By Vinzenz Hediger
The above tweet on a video showing a Russian father hammering an iPad to pieces in company of his son in protest of apple’s decision no longer to sell to and service Russian customers points to an important dimension of Putin’s attack on Ukaine, and to one of the sources of his nostalgic/melancholic hunger for territorial expansion more generally. In 1991, Russia, which had been at the center and at the commands of the USSR, did not just loose an empire. It set itself on a path to becoming the biggest loser of the second wave of globalization.
In 1984, when he first ran for president of the United States, Jesse Jackson asked the audience at a debate who of them owned a Japanese VCR. Many hands were raised. Then he asked who owned an American cruise missile. The point was clear: The American industrial base was geared towards Cold-War military technology and global military hegemony. Japanese consumer electronics, on the other hand, represented what customers wanted, and where the economy would go. After the end of the Cold War the US caught up and, partly by repurposing technology developed in the arms race, became the world leader in IT, software, and later platform economy consumer brands, from Microsoft to apple, amazon and netflix.

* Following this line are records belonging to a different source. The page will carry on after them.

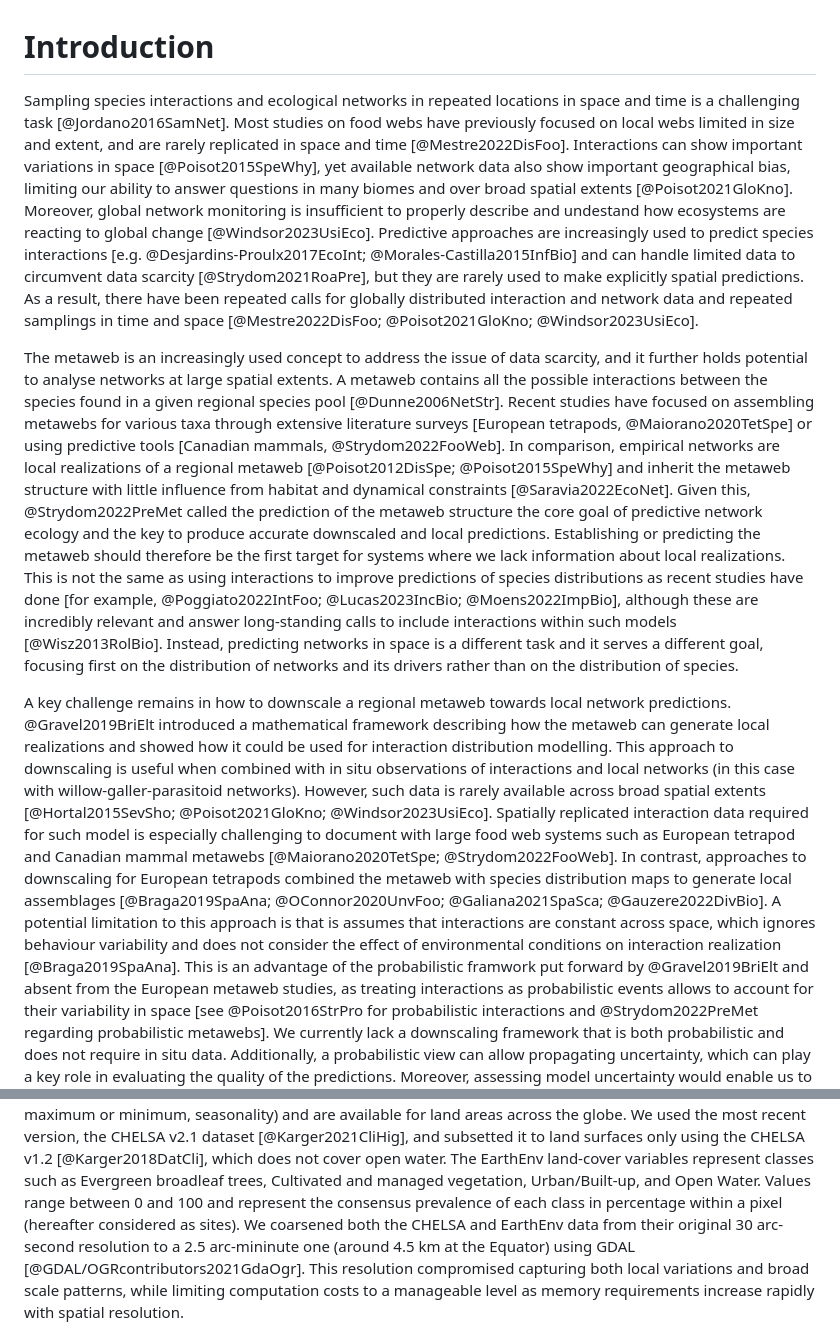
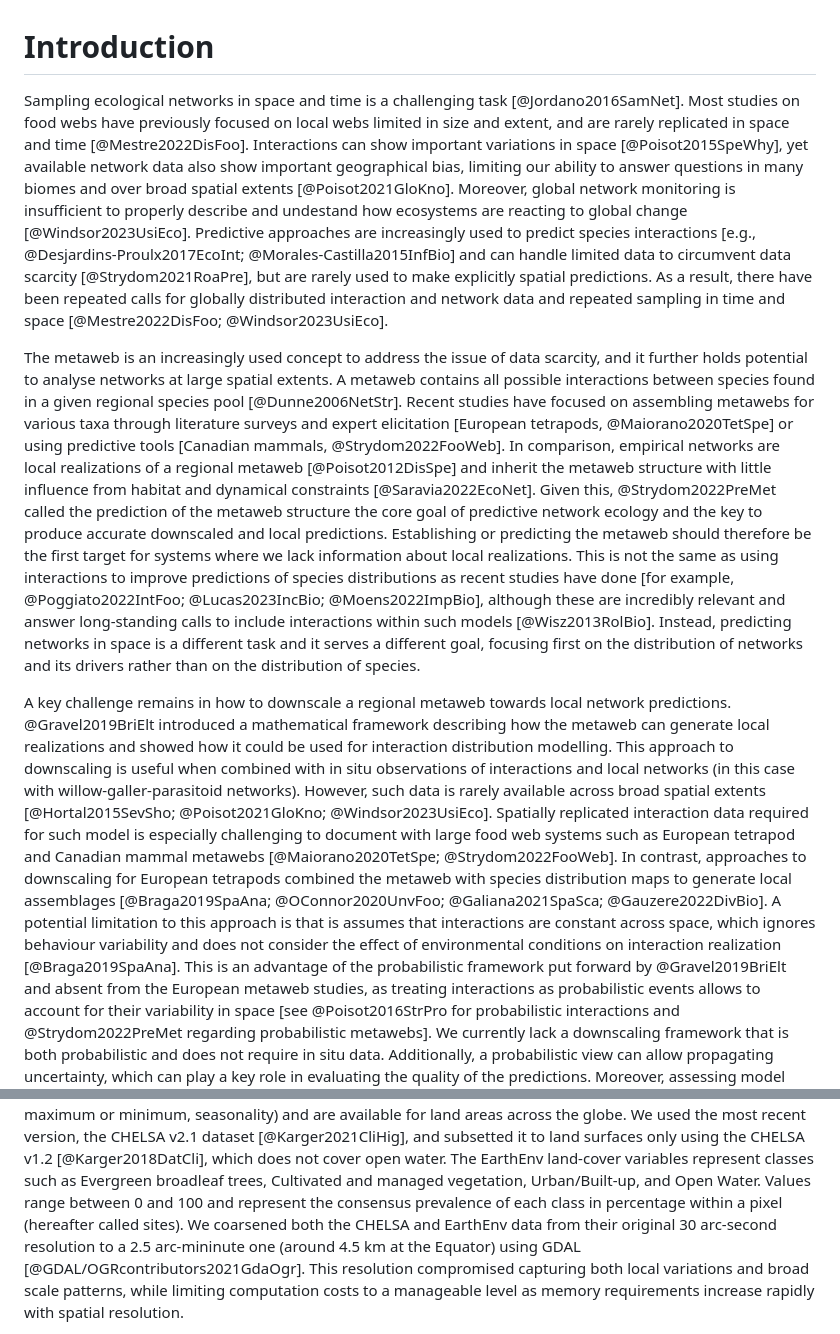
Before and after one commit to gabrieldansereau/ms_downscaling_metawebs, a Markdown page: README.md, 2 parts joined by grey strips. GitHub-like rendering.

```diff
--- a/README.md
+++ b/README.md
@@ -1,43 +1,42 @@
 # Introduction
 
-Sampling species interactions and ecological networks in repeated locations in
-space and time is a challenging task [@Jordano2016SamNet]. Most studies on food
-webs have previously focused on local webs limited in size and extent, and are
-rarely replicated in space and time [@Mestre2022DisFoo]. Interactions can show
-important variations in space [@Poisot2015SpeWhy], yet available network data
-also show important geographical bias, limiting our ability to answer questions
-in many biomes and over broad spatial extents [@Poisot2021GloKno]. Moreover,
-global network monitoring is insufficient to properly describe and undestand how
-ecosystems are reacting to global change [@Windsor2023UsiEco]. Predictive
-approaches are increasingly used to predict species interactions [e.g.
-@Desjardins-Proulx2017EcoInt; @Morales-Castilla2015InfBio] and can handle
-limited data to circumvent data scarcity [@Strydom2021RoaPre], but they are
-rarely used to make explicitly spatial predictions. As a result, there have been
-repeated calls for globally distributed interaction and network data and
-repeated samplings in time and space [@Mestre2022DisFoo; @Poisot2021GloKno;
-@Windsor2023UsiEco].
+Sampling ecological networks in space and time is a challenging task
+[@Jordano2016SamNet]. Most studies on food webs have previously focused on local
+webs limited in size and extent, and are rarely replicated in space and time
+[@Mestre2022DisFoo]. Interactions can show important variations in space
+[@Poisot2015SpeWhy], yet available network data also show important geographical
+bias, limiting our ability to answer questions in many biomes and over broad
+spatial extents [@Poisot2021GloKno]. Moreover, global network monitoring is
+insufficient to properly describe and undestand how ecosystems are reacting to
+global change [@Windsor2023UsiEco]. Predictive approaches are increasingly used
+to predict species interactions [e.g., @Desjardins-Proulx2017EcoInt;
+@Morales-Castilla2015InfBio] and can handle limited data to circumvent data
+scarcity [@Strydom2021RoaPre], but are rarely used to make explicitly spatial
+predictions. As a result, there have been repeated calls for globally
+distributed interaction and network data and repeated sampling in time and space
+[@Mestre2022DisFoo; @Windsor2023UsiEco].
 
 The metaweb is an increasingly used concept to address the issue of data
 scarcity, and it further holds potential to analyse networks at large spatial
-extents. A metaweb contains all the possible interactions between the species
-found in a given regional species pool [@Dunne2006NetStr]. Recent studies have
-focused on assembling metawebs for various taxa through extensive literature
-surveys [European tetrapods, @Maiorano2020TetSpe] or using predictive tools
+extents. A metaweb contains all possible interactions between species found in a
+given regional species pool [@Dunne2006NetStr]. Recent studies have focused on
+assembling metawebs for various taxa through literature surveys and expert
+elicitation [European tetrapods, @Maiorano2020TetSpe] or using predictive tools
 [Canadian mammals, @Strydom2022FooWeb]. In comparison, empirical networks are
-local realizations of a regional metaweb [@Poisot2012DisSpe; @Poisot2015SpeWhy]
-and inherit the metaweb structure with little influence from habitat and
-dynamical constraints [@Saravia2022EcoNet]. Given this, @Strydom2022PreMet
-called the prediction of the metaweb structure the core goal of predictive
-network ecology and the key to produce accurate downscaled and local
-predictions. Establishing or predicting the metaweb should therefore be the
-first target for systems where we lack information about local realizations.
-This is not the same as using interactions to improve predictions of species
-distributions as recent studies have done [for example, @Poggiato2022IntFoo;
-@Lucas2023IncBio; @Moens2022ImpBio], although these are incredibly relevant and
-answer long-standing calls to include interactions within such models
-[@Wisz2013RolBio]. Instead, predicting networks in space is a different task and
-it serves a different goal, focusing first on the distribution of networks and
-its drivers rather than on the distribution of species.
+local realizations of a regional metaweb [@Poisot2012DisSpe] and inherit the
+metaweb structure with little influence from habitat and dynamical constraints
+[@Saravia2022EcoNet]. Given this, @Strydom2022PreMet called the prediction of
+the metaweb structure the core goal of predictive network ecology and the key to
+produce accurate downscaled and local predictions. Establishing or predicting
+the metaweb should therefore be the first target for systems where we lack
+information about local realizations. This is not the same as using interactions
+to improve predictions of species distributions as recent studies have done [for
+example, @Poggiato2022IntFoo; @Lucas2023IncBio; @Moens2022ImpBio], although
+these are incredibly relevant and answer long-standing calls to include
+interactions within such models [@Wisz2013RolBio]. Instead, predicting networks
+in space is a different task and it serves a different goal, focusing first on
+the distribution of networks and its drivers rather than on the distribution of
+species.
 
 A key challenge remains in how to downscale a regional metaweb towards local
 network predictions. @Gravel2019BriElt introduced a mathematical framework
@@ -56,7 +55,7 @@ distribution maps to generate local assemblages [@Braga2019SpaAna;
 limitation to this approach is that is assumes that interactions are constant
 across space, which ignores behaviour variability and does not consider the
 effect of environmental conditions on interaction realization
-[@Braga2019SpaAna]. This is an advantage of the probabilistic framwork put
+[@Braga2019SpaAna]. This is an advantage of the probabilistic framework put
 forward by @Gravel2019BriElt and absent from the European metaweb studies, as
 treating interactions as probabilistic events allows to account for their
 variability in space [see @Poisot2016StrPro for probabilistic interactions and
@@ -172,8 +171,8 @@ v1.2 [@Karger2018DatCli], which does not cover open water. The EarthEnv
 land-cover variables represent classes such as Evergreen broadleaf trees,
 Cultivated and managed vegetation, Urban/Built-up, and Open Water. Values range
 between 0 and 100 and represent the consensus prevalence of each class in
-percentage within a pixel (hereafter considered as sites). We coarsened both the
-CHELSA and EarthEnv data from their original 30 arc-second resolution to a 2.5
+percentage within a pixel (hereafter called sites). We coarsened both the CHELSA
+and EarthEnv data from their original 30 arc-second resolution to a 2.5
 arc-mininute one (around 4.5 km at the Equator) using GDAL
 [@GDAL/OGRcontributors2021GdaOgr]. This resolution compromised capturing both
 local variations and broad scale patterns, while limiting computation costs to a
```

The second great wave of globalization, which started around 1990, was a big part of this development. It created an integrated system of the global economy with low thresholds to trade. Global value chains, in which production was outsourced to low-income countries while the design and sale of products remained concentrated on high-income countries, quickly replaced the factory-in-one-place-near-resources-or-markets model of the classical industrial order. The distribution of value creation along global value chains represents a U-shaped curve: Most value is created at the point of design and development, i.e. for the owners of patents and brands, comparatively little is created in manufacturing, and again a lot at the point of sale. What matters in the new globalized economy, then, is to develop and control global consumer brands. In this new system, China rose to economic world power status by emulating the model of South Korea, i.e. by first positioning itself as the world’s manufacturer, only to quickly move to develop global consumer brands like Huawei (or, to cite one of the Korean equivalents, Samsung). So China understood that it should move from the nadir of the U curve to the design/sale ends, and managed to do so in many areas in the space of thirty years.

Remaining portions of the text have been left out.